- RECORD SET
===============
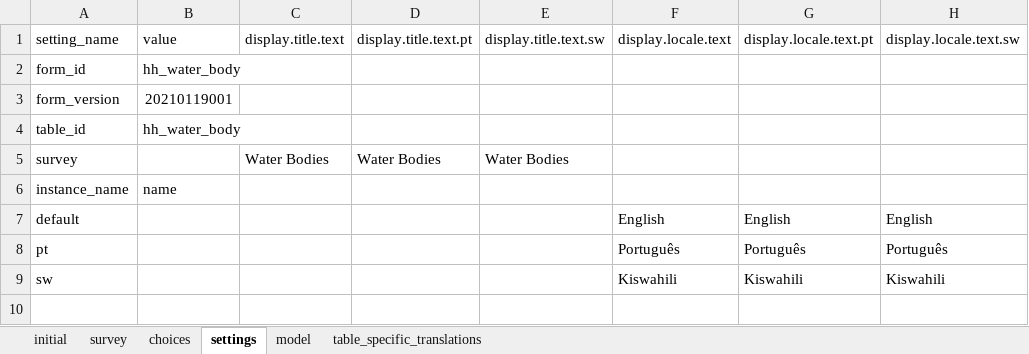
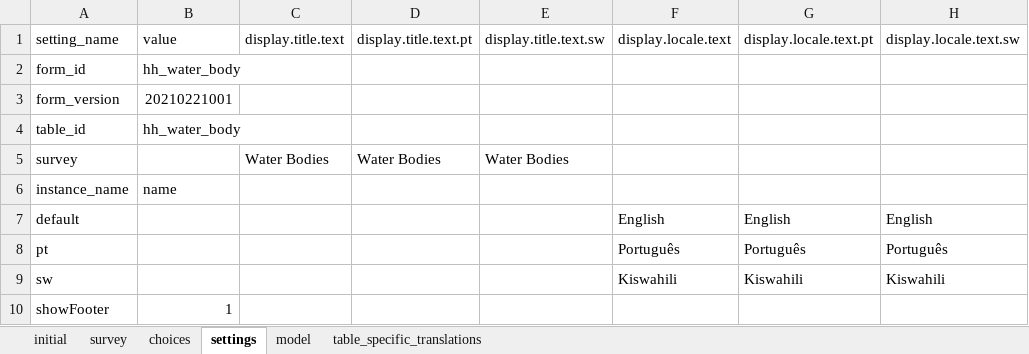
Before and after one commit to karoliscfd/bohemia, an Excel workbook: odkx/app/config/tables/hh_water_body/forms/hh_water_body/hh_water_body.xlsx, sheet settings, drawn as a sheet; values as stored, in another font and other column widths than the file's, no borders; the diff names each change by its address in the sheet, - before the commit and + after, or states it on an @@ line.

```diff
--- a/odkx/app/config/tables/hh_water_body/forms/hh_water_body/hh_water_body.xlsx (sheet settings)
+++ b/odkx/app/config/tables/hh_water_body/forms/hh_water_body/hh_water_body.xlsx (sheet settings)
-B3: 20210119001
+B3: 20210221001
+row 10: showFooter | 1
```
Also changed, not shown: odkx/app/config/tables/hh_member/forms/hh_member/hh_member.xlsx, odkx/app/config/tables/hh_member/forms/hh_member_absent/hh_member_absent.xlsx, 29 other files.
===============
- YOUR GOAL
Whenever the word "odkx" shows up in a line of the entries, copy that line.

- EXERCISE ANSWER
Before and after one commit to karoliscfd/bohemia, an Excel workbook: odkx/app/config/tables/hh_water_body/forms/hh_water_body/hh_water_body.xlsx, sheet settings, drawn as a sheet; values as stored, in another font and other column widths than the file's, no borders; the diff names each change by its address in the sheet, - before the commit and + after, or states it on an @@ line.
--- a/odkx/app/config/tables/hh_water_body/forms/hh_water_body/hh_water_body.xlsx (sheet settings)
+++ b/odkx/app/config/tables/hh_water_body/forms/hh_water_body/hh_water_body.xlsx (sheet settings)
Also changed, not shown: odkx/app/config/tables/hh_member/forms/hh_member/hh_member.xlsx, odkx/app/config/tables/hh_member/forms/hh_member_absent/hh_member_absent.xlsx, 29 other files.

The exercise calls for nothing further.